A recent study conducted by the University of Texas, has found that “Clinicians should not rush to prescribe combinations on antidepressant medications as first-line treatment” according to Dr. Madhukar Trivedi, who goes on to state “the extra cost and burden of two medications in not worthwhile as a first treatment step.”
This should be viewed as a good sign for medication management – especially in adolescents and antidepressant medication – where the affects of medication can be more severe than with an adult. Since depression is a condition that affects millions of Americans every year, and can be found in a variety of age groups, a study of medication and its effects are extremely worthwhile. Unfortunately, this study is limited in its viewpoint because of the disclaimer “first treatment step” and that of course the study and its conclusions are only a recommendation. This leaves a great deal of leeway for professionals’ in the field to still prescribe medication how they deem fit – meaning that many may start a patient off with combinations of antidepressant medication.
This also prompts me to wonder about the other various medications being prescribed today and how effective they are in combinations. Take an example of a teen with ADHD and depression. Would it be wise to prescribe, as a first treatment step, medication such as adderoll (for ADHD) and lexapro- an antidepressant medication.

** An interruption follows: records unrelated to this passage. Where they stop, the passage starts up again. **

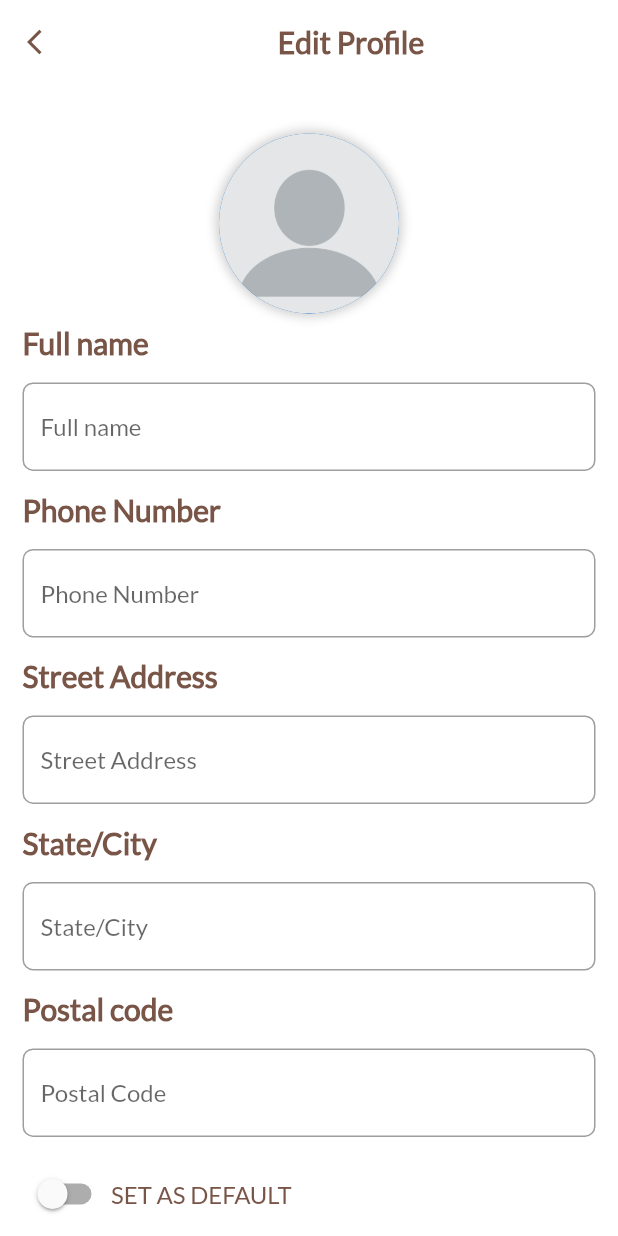
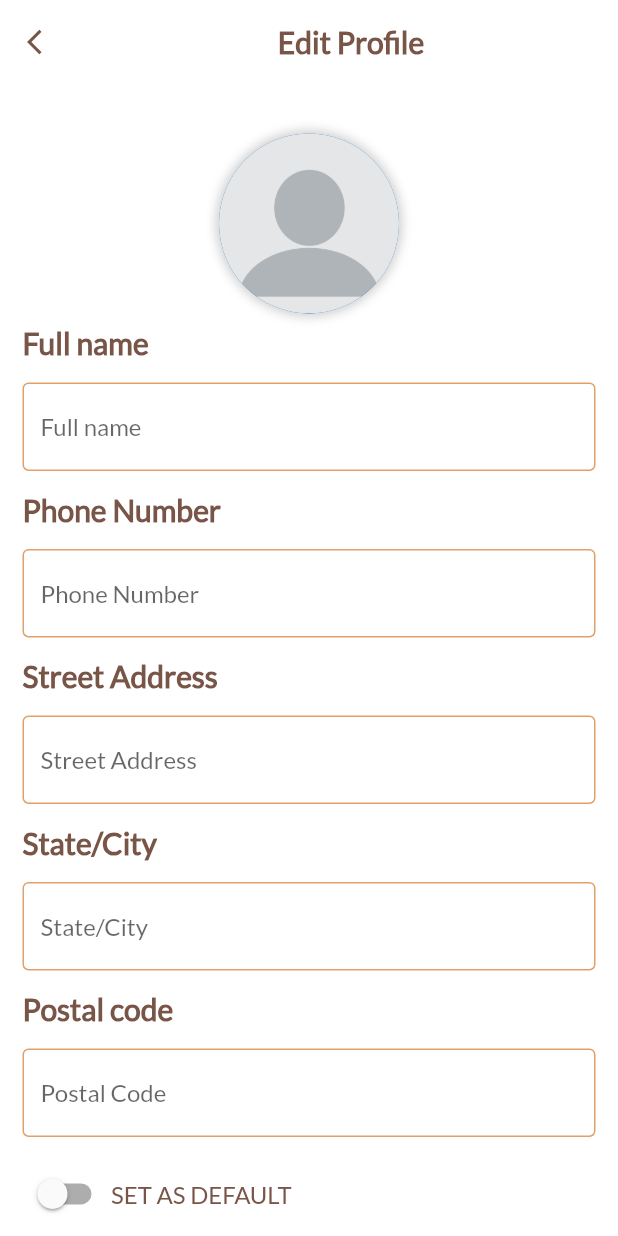
Before and after one commit to Anirudhkv/tatos, a Flutter app: the Checkout screen opened by its route, on a phone screen of 412 x 824 dp. Run offline on Flutter 3.47's test engine with Material 2 defaults, Android fonts, the light colour scheme and no system bars; our stand-ins replace cloud_firestore, firebase_auth, firebase_core, google_sign_in, material_design_icons_flutter; accounts and stored records are empty.

Commit message:
ui modified

```diff
--- a/lib/main.dart
+++ b/lib/main.dart
@@ -22,7 +22,7 @@ class MyApp extends StatelessWidget {
         fontFamily: 'Lato',
         primaryColor: Colors.brown,
 
-        accentColor: Colors.orange,
+        accentColor: Color.fromRGBO(225,160,103,1),
       ),
       debugShowCheckedModeBanner: false,
       title: 'Elegant Furnitures',
@@ -33,6 +33,7 @@ class MyApp extends StatelessWidget {
         Checkout.routeName: (context) => Checkout(),
         UserScreen.routeName: (context) => UserScreen(),
         Rough.routeName: (context)=>Rough(),
+        CreateAccountScreen.routeName:(context)=>CreateAccountScreen(),
       },
     );
   }
--- a/lib/screens/checkout.dart
+++ b/lib/screens/checkout.dart
@@ -123,6 +123,12 @@ class _CheckoutState extends State<Checkout> {
                     child: TextFormField(
                         textInputAction: TextInputAction.next,
                         decoration: InputDecoration(
+                          focusedBorder: OutlineInputBorder(
+                  borderSide: BorderSide(color: Theme.of(context).accentColor),
+                ),
+                  enabledBorder: OutlineInputBorder(
+                  borderSide: BorderSide(color: Theme.of(context).accentColor),
+                ),
                             hintText: 'Full name',
                             border: OutlineInputBorder(
                                 borderSide:
@@ -146,6 +152,12 @@ class _CheckoutState extends State<Checkout> {
                     child: TextFormField(
                         textInputAction: TextInputAction.next,
                         decoration: InputDecoration(
+                          focusedBorder: OutlineInputBorder(
+                  borderSide: BorderSide(color: Theme.of(context).accentColor),
+                ),
+                  enabledBorder: OutlineInputBorder(
+                  borderSide: BorderSide(color: Theme.of(context).accentColor),
+                ),
                             hintText: 'Phone Number',
                             border: OutlineInputBorder(
                                 borderSide:
@@ -169,6 +181,12 @@ class _CheckoutState extends State<Checkout> {
                     child: TextFormField(
                         textInputAction: TextInputAction.next,
                         decoration: InputDecoration(
+                       focusedBorder: OutlineInputBorder(
+                  borderSide: BorderSide(color: Theme.of(context).accentColor),
+                ),
+                  enabledBorder: OutlineInputBorder(
+                  borderSide: BorderSide(color: Theme.of(context).accentColor),
+                ),
                             hintText: 'Street Address',
                             border: OutlineInputBorder(
                                 borderSide:
@@ -192,6 +210,12 @@ class _CheckoutState extends State<Checkout> {
                     child: TextFormField(
                       textInputAction: TextInputAction.next,
                       decoration: InputDecoration(
+                        focusedBorder: OutlineInputBorder(
+                  borderSide: BorderSide(color: Theme.of(context).accentColor),
+                ),
+                  enabledBorder: OutlineInputBorder(
+                  borderSide: BorderSide(color: Theme.of(context).accentColor),
+                ),
                           hintText: 'State/City',
                           border: OutlineInputBorder(
                               borderSide: BorderSide(color: Colors.brown[300]),
@@ -216,6 +240,12 @@ class _CheckoutState extends State<Checkout> {
                         keyboardType: TextInputType.number,
                         textInputAction: TextInputAction.next,
                         decoration: InputDecoration(
+                          focusedBorder: OutlineInputBorder(
+                  borderSide: BorderSide(color: Theme.of(context).accentColor),
+                ),
+                  enabledBorder: OutlineInputBorder(
+                  borderSide: BorderSide(color: Theme.of(context).accentColor),
+                ),
                             hintText: 'Postal Code',
                             border: OutlineInputBorder(
                                 borderSide:
@@ -259,7 +289,7 @@ class _CheckoutState extends State<Checkout> {
                       child: ElevatedButton(
                           style: ButtonStyle(
                               backgroundColor: MaterialStateProperty.all<Color>(
-                                  Colors.green),
+                                  Color.fromRGBO(106, 147, 71, 1)),
                               elevation: MaterialStateProperty.all<double>(5)),
                           onPressed: () => _next(check),
                           child: Container(
--- a/lib/screens/create_account_screen.dart
+++ b/lib/screens/create_account_screen.dart
@@ -7,6 +7,7 @@ import '../utils/email_password.dart';
 import '../utils/database.dart';
 
 class CreateAccountScreen extends StatefulWidget {
+  static const routeName="/create";
   @override
   _CreateAccountScreenState createState() => _CreateAccountScreenState();
 }
@@ -230,7 +231,7 @@ class _CreateAccountScreenState extends State<CreateAccountScreen> {
                                         style: ButtonStyle(
                                             backgroundColor:
                                                 MaterialStateProperty.all<
-                                                    Color>(Colors.green),
+                                                    Color>(Color.fromRGBO(106, 147, 71, 1)),
                                             elevation: MaterialStateProperty
                                                 .all<double>(5)),
                                         onPressed: _next,
@@ -280,7 +281,7 @@ class _CreateAccountScreenState extends State<CreateAccountScreen> {
                                     style: ButtonStyle(
                                         backgroundColor:
                                             MaterialStateProperty.all<Color>(
-                                                Colors.deepOrange),
+                                                Color.fromRGBO(225,160,103,1)),
                                         elevation:
                                             MaterialStateProperty.all<double>(
                                                 5)),
--- a/lib/screens/rough.dart
+++ b/lib/screens/rough.dart
@@ -20,7 +20,8 @@ class _RoughState extends State<Rough> {
 
 
 
-    return Stack(
+    return SingleChildScrollView(
+          child: Stack(
         children: [
           Stack(
                     children:[
@@ -228,7 +229,7 @@ topRight: Radius.circular(25)
 
                                  child: ElevatedButton(
                                    style: ElevatedButton.styleFrom(
-                                   primary:Colors.green,
+                                     primary:Color.fromRGBO(106, 147, 71, 1),
                                    ),
 
 onPressed: () {
@@ -286,6 +287,7 @@ onPressed: () {
 
         ],
 
+      ),
     );
   }
 }
--- a/lib/widgets/app_bar.dart
+++ b/lib/widgets/app_bar.dart
@@ -14,7 +14,7 @@ class AppBarScreen extends StatelessWidget {
               Container(
                 width: 20,
                 decoration: BoxDecoration(
-                  color: Colors.brown,
+                 color:Theme.of(context).accentColor,
                 ),
               ),
             ],
@@ -23,7 +23,7 @@ class AppBarScreen extends StatelessWidget {
         SizedBox(height: 2.5),
         Container(
           decoration: BoxDecoration(
-            color: Colors.brown,
+            color:Theme.of(context).accentColor,
           ),
           height: 3,
         ),
@@ -36,7 +36,7 @@ class AppBarScreen extends StatelessWidget {
               Container(
                 width: 20,
                 decoration: BoxDecoration(
-                  color: Colors.brown,
+                  color:Theme.of(context).accentColor,
                 ),
               ),
               SizedBox(width: 10),
--- a/lib/widgets/cart_symbol.dart
+++ b/lib/widgets/cart_symbol.dart
@@ -17,7 +17,7 @@ class CartSymbol extends StatelessWidget {
             width: 55,
             decoration: BoxDecoration(
               // border: Border.all(color: Colors.white, width: 0),
-              color: Colors.green,
+              color: Color.fromRGBO(106, 147, 71, 1),
               borderRadius: BorderRadius.circular(10),
             ),
             alignment: Alignment.center),
--- a/lib/widgets/item.dart
+++ b/lib/widgets/item.dart
@@ -38,7 +38,7 @@ class Item extends StatelessWidget {
                     ),
                   ],
                   // border: Border.all(color: Colors.white, width: 0),
-                  color: Theme.of(context).primaryColor,
+                  color: Theme.of(context).accentColor,
                   borderRadius: BorderRadius.circular(10),
                 ),
                 alignment: Alignment.center),
@@ -47,7 +47,7 @@ class Item extends StatelessWidget {
                 style: TextStyle(
                   fontSize: 16,
                   fontWeight: FontWeight.bold,
-                  color: Colors.green,
+                  color: Color.fromRGBO(106, 147, 71, 1),
                 ))
           ]),
         ),
```
Also changed, not shown: lib/screens/home.dart (+12 -6 lines), lib/screens/login.dart (+13 -15 lines), lib/screens/user_screen.dart (+24 -7 lines). Lines whose indentation alone changed are shown as unchanged.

The answer is – I don’t know, but I do have to wonder about the combinations of medications being prescribed. Of course, the normal response is that clinicians are trained to ‘know’ what medication works with others – and I believe that – or used to. This study conducted by the University of Texas sheds doubt on that because if they ‘know’ what works with others – than they should ‘know’ that combining combinations of antidepressants is unnecessary and therefore should not be done. Yet they obviously do prescribe combinations of antidepressants otherwise the study would not have been conducted.